D.C. Mayor Vincent Gray’s office has finally started telling city councilmembers what the details would be for his proposed D.C. United stadium project, and while the specifics aren’t officially public yet, apparently some councilmembers were so disturbed by them that they ran to the Washington Post to gripe:
Three members of the council and a Gray administration official, who spoke on the condition of anonymity because the briefings were intended to be private and negotiations are ongoing, outlined the preliminary deal.
Two members were told that D.C. United would owe no sales tax on any commercial activity on the stadium footprint — including tickets, concessions and even such businesses as restaurants that might locate adjacent to the stadium — throughout the team’s 30-year lease.
Property taxes would also be abated on a rolling schedule, according to two council members. For the first five years of the 30-year lease, the team would pay no property tax. For each subsequent five-year period, the team would pay an additional 25 percent of the tax normally due, with 100 percent owed for the last 10 years of the lease.
A Gray administration official confirmed that the mayor’s stadium proposal includes a sales tax break and phased-in property tax break but said that in exchange, the city would be given 50 percent of the team’s revenue beyond a certain threshold, which is still being negotiated.

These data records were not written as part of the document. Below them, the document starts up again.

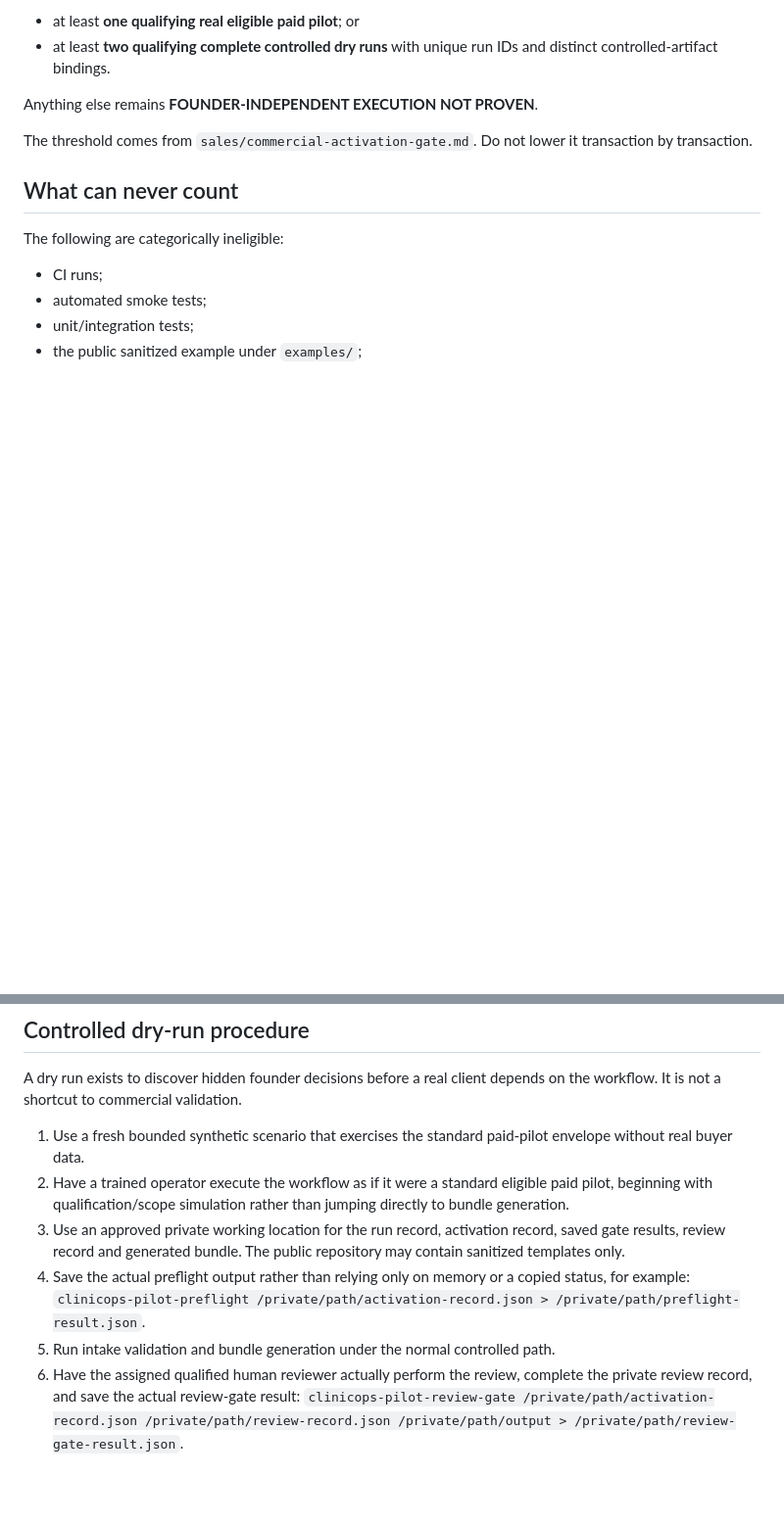
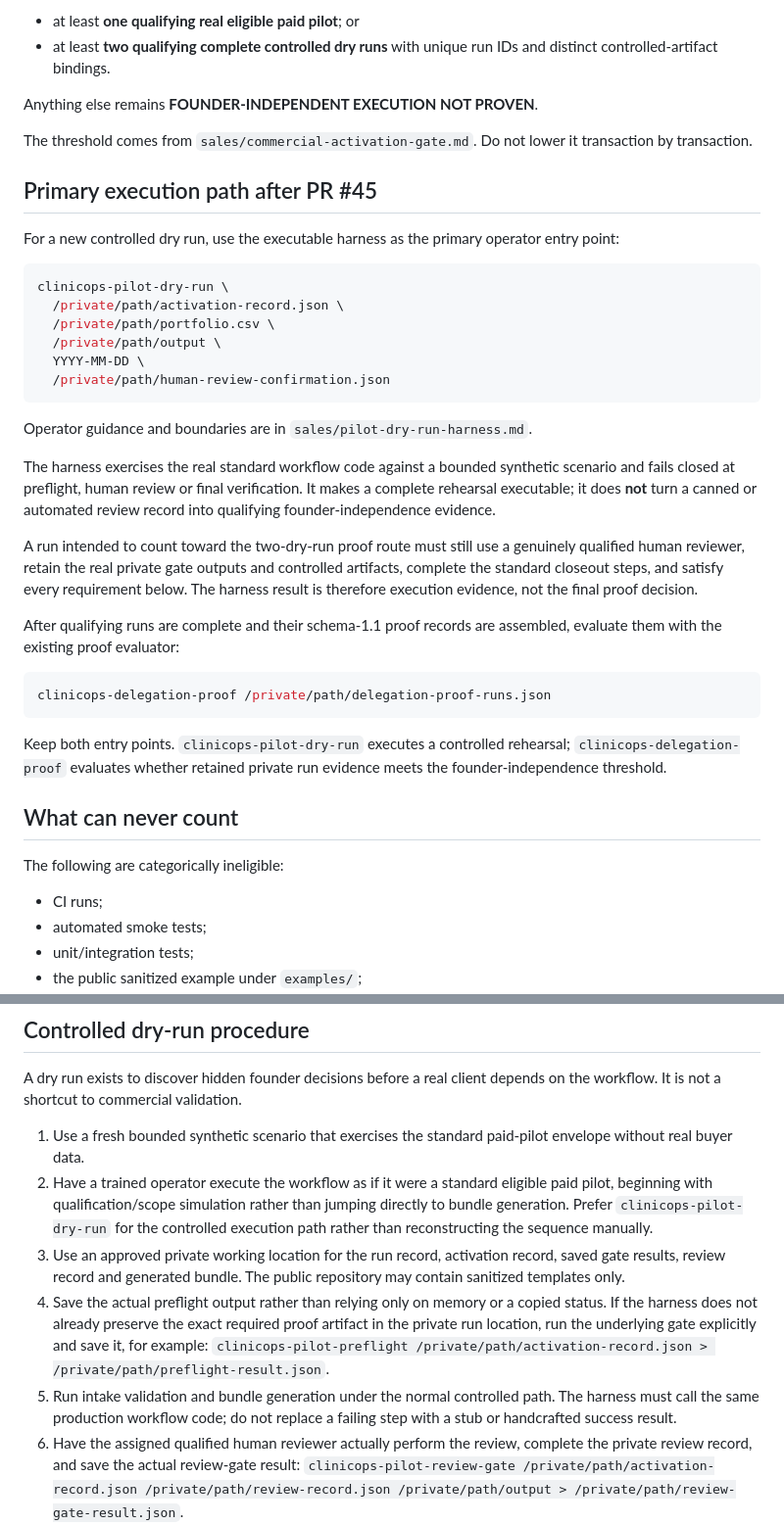
Before and after one commit to aliiskandar310796-beep/ClinicOps, a Markdown page: sales/delegation-proof-protocol.md, 2 parts joined by grey strips. Shown at 98% size. Rendered like a GitHub page; blank space fills up the shorter version.

Commit message:
Make dry-run harness the primary proof-run entry point

````diff
--- a/sales/delegation-proof-protocol.md
+++ b/sales/delegation-proof-protocol.md
@@ -12,6 +12,33 @@ Founder-independent execution is proven only when `clinicops-delegation-proof` e
 Anything else remains **FOUNDER-INDEPENDENT EXECUTION NOT PROVEN**.
 
 The threshold comes from `sales/commercial-activation-gate.md`. Do not lower it transaction by transaction.
+
+## Primary execution path after PR #45
+
+For a new controlled dry run, use the executable harness as the primary operator entry point:
+
+```bash
+clinicops-pilot-dry-run \
+  /private/path/activation-record.json \
+  /private/path/portfolio.csv \
+  /private/path/output \
+  YYYY-MM-DD \
+  /private/path/human-review-confirmation.json
+```
+
+Operator guidance and boundaries are in `sales/pilot-dry-run-harness.md`.
+
+The harness exercises the real standard workflow code against a bounded synthetic scenario and fails closed at preflight, human review or final verification. It makes a complete rehearsal executable; it does **not** turn a canned or automated review record into qualifying founder-independence evidence.
+
+A run intended to count toward the two-dry-run proof route must still use a genuinely qualified human reviewer, retain the real private gate outputs and controlled artifacts, complete the standard closeout steps, and satisfy every requirement below. The harness result is therefore execution evidence, not the final proof decision.
+
+After qualifying runs are complete and their schema-1.1 proof records are assembled, evaluate them with the existing proof evaluator:
+
+```bash
+clinicops-delegation-proof /private/path/delegation-proof-runs.json
+```
+
+Keep both entry points. `clinicops-pilot-dry-run` executes a controlled rehearsal; `clinicops-delegation-proof` evaluates whether retained private run evidence meets the founder-independence threshold.
 
 ## What can never count
 
@@ -85,10 +112,10 @@ For a controlled dry run, the record must explicitly state that it was **not** a
 A dry run exists to discover hidden founder decisions before a real client depends on the workflow. It is not a shortcut to commercial validation.
 
 1. Use a fresh bounded synthetic scenario that exercises the standard paid-pilot envelope without real buyer data.
-2. Have a trained operator execute the workflow as if it were a standard eligible paid pilot, beginning with qualification/scope simulation rather than jumping directly to bundle generation.
+2. Have a trained operator execute the workflow as if it were a standard eligible paid pilot, beginning with qualification/scope simulation rather than jumping directly to bundle generation. Prefer `clinicops-pilot-dry-run` for the controlled execution path rather than reconstructing the sequence manually.
 3. Use an approved private working location for the run record, activation record, saved gate results, review record and generated bundle. The public repository may contain sanitized templates only.
-4. Save the actual preflight output rather than relying only on memory or a copied status, for example: `clinicops-pilot-preflight /private/path/activation-record.json > /private/path/preflight-result.json`.
-5. Run intake validation and bundle generation under the normal controlled path.
+4. Save the actual preflight output rather than relying only on memory or a copied status. If the harness does not already preserve the exact required proof artifact in the private run location, run the underlying gate explicitly and save it, for example: `clinicops-pilot-preflight /private/path/activation-record.json > /private/path/preflight-result.json`.
+5. Run intake validation and bundle generation under the normal controlled path. The harness must call the same production workflow code; do not replace a failing step with a stub or handcrafted success result.
 6. Have the assigned qualified human reviewer actually perform the review, complete the private review record, and save the actual review-gate result: `clinicops-pilot-review-gate /private/path/activation-record.json /private/path/review-record.json /private/path/output > /private/path/review-gate-result.json`.
 7. Immediately run final integrity verification and save the exact result: `clinicops-pilot-verify /private/path/output /private/path/portfolio.csv > /private/path/bundle-verification.json`.
 8. Compute SHA-256 values from the exact final activation record, preflight result, completed review record, review-gate result, final manifest, final bundle-verification result and source portfolio. Record those values in the private proof record. Do not type substitute values from memory.
````
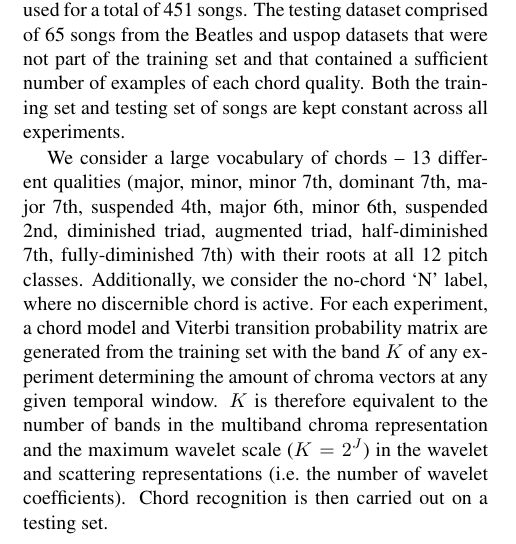
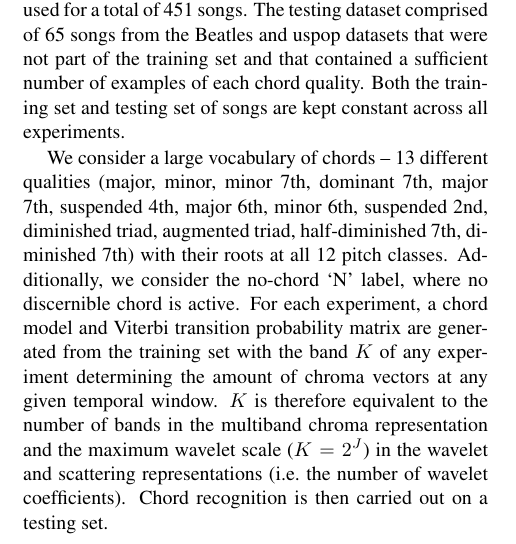
Before and after one commit to crm313/ISMIR2016, a LaTeX paper (WaveletScatteringISMIR2016.tex): part of one column of page 4 of 6, cut so that both start at the same text. Compiled offline with pdfLaTeX.

Commit message:
fully-diminished 7th is a pleonasm

```diff
--- a/WaveletScatteringISMIR2016.tex
+++ b/WaveletScatteringISMIR2016.tex
@@ -567,7 +567,7 @@ The testing dataset comprised of 65 songs from the Beatles and uspop datasets th
 of the training set and that contained a sufficient number of examples of each chord quality.
 Both the training set and testing set of songs are kept constant across all experiments.
 
-We consider a large vocabulary of chords -- 13 different qualities (major, minor, minor 7th, dominant 7th, major 7th, suspended 4th, major 6th, minor 6th, suspended 2nd, diminished triad, augmented triad, half-diminished 7th, fully-diminished 7th) with their roots at all 12 pitch classes. Additionally, we consider the no-chord `N' label, where no discernible chord is active. For each experiment, a chord model and Viterbi transition probability matrix are generated from the
+We consider a large vocabulary of chords -- 13 different qualities (major, minor, minor 7th, dominant 7th, major 7th, suspended 4th, major 6th, minor 6th, suspended 2nd, diminished triad, augmented triad, half-diminished 7th, diminished 7th) with their roots at all 12 pitch classes. Additionally, we consider the no-chord `N' label, where no discernible chord is active. For each experiment, a chord model and Viterbi transition probability matrix are generated from the
 training set with the band $K$ of any experiment determining the amount of chroma vectors at any given temporal
 window. $K$ is therefore equivalent to the number of bands in the multiband chroma representation and the maximum wavelet scale ($K = 2^J$) in the wavelet and scattering representations (\ie the number of wavelet coefficients). Chord recognition is then carried out on a testing set.
 
```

This isn’t entirely new: Gray had revealed a sales tax break worth $2.6 million in its first year back in July, and kicking back property and sales taxes in order to meet the team’s profit guarantee has previously been on the table as well. In fact, it sounds like this may just be the profit guarantee restated in new terms: Instead of “We’ll kick back sales and property taxes if you need it to turn a profit,” it’s “We’ll kick back sales and property taxes until you’ve turned sufficient profit, after which you’ll start giving us a cut.”
It’s really tough to say exactly how this iteration of the deal compares with those proposed earlier — normally I’d check with the D.C. Fiscal Policy Institute, but since Gray chose to start dribbling out information only during Christmas week, DCFPI is naturally enough on vacation. (It’s almost like he planned it that way!) And in any event, one councilmember told the post that the tax kickback provision “remains in flux, with some pressing [City Administrator Allen] Lew to negotiate more guaranteed tax dollars for the city rather than engage in a revenue-sharing agreement whose benefits are more speculative and could be evaded through team accounting maneuvers.” At least somebody’s been reading their Paul Beeston!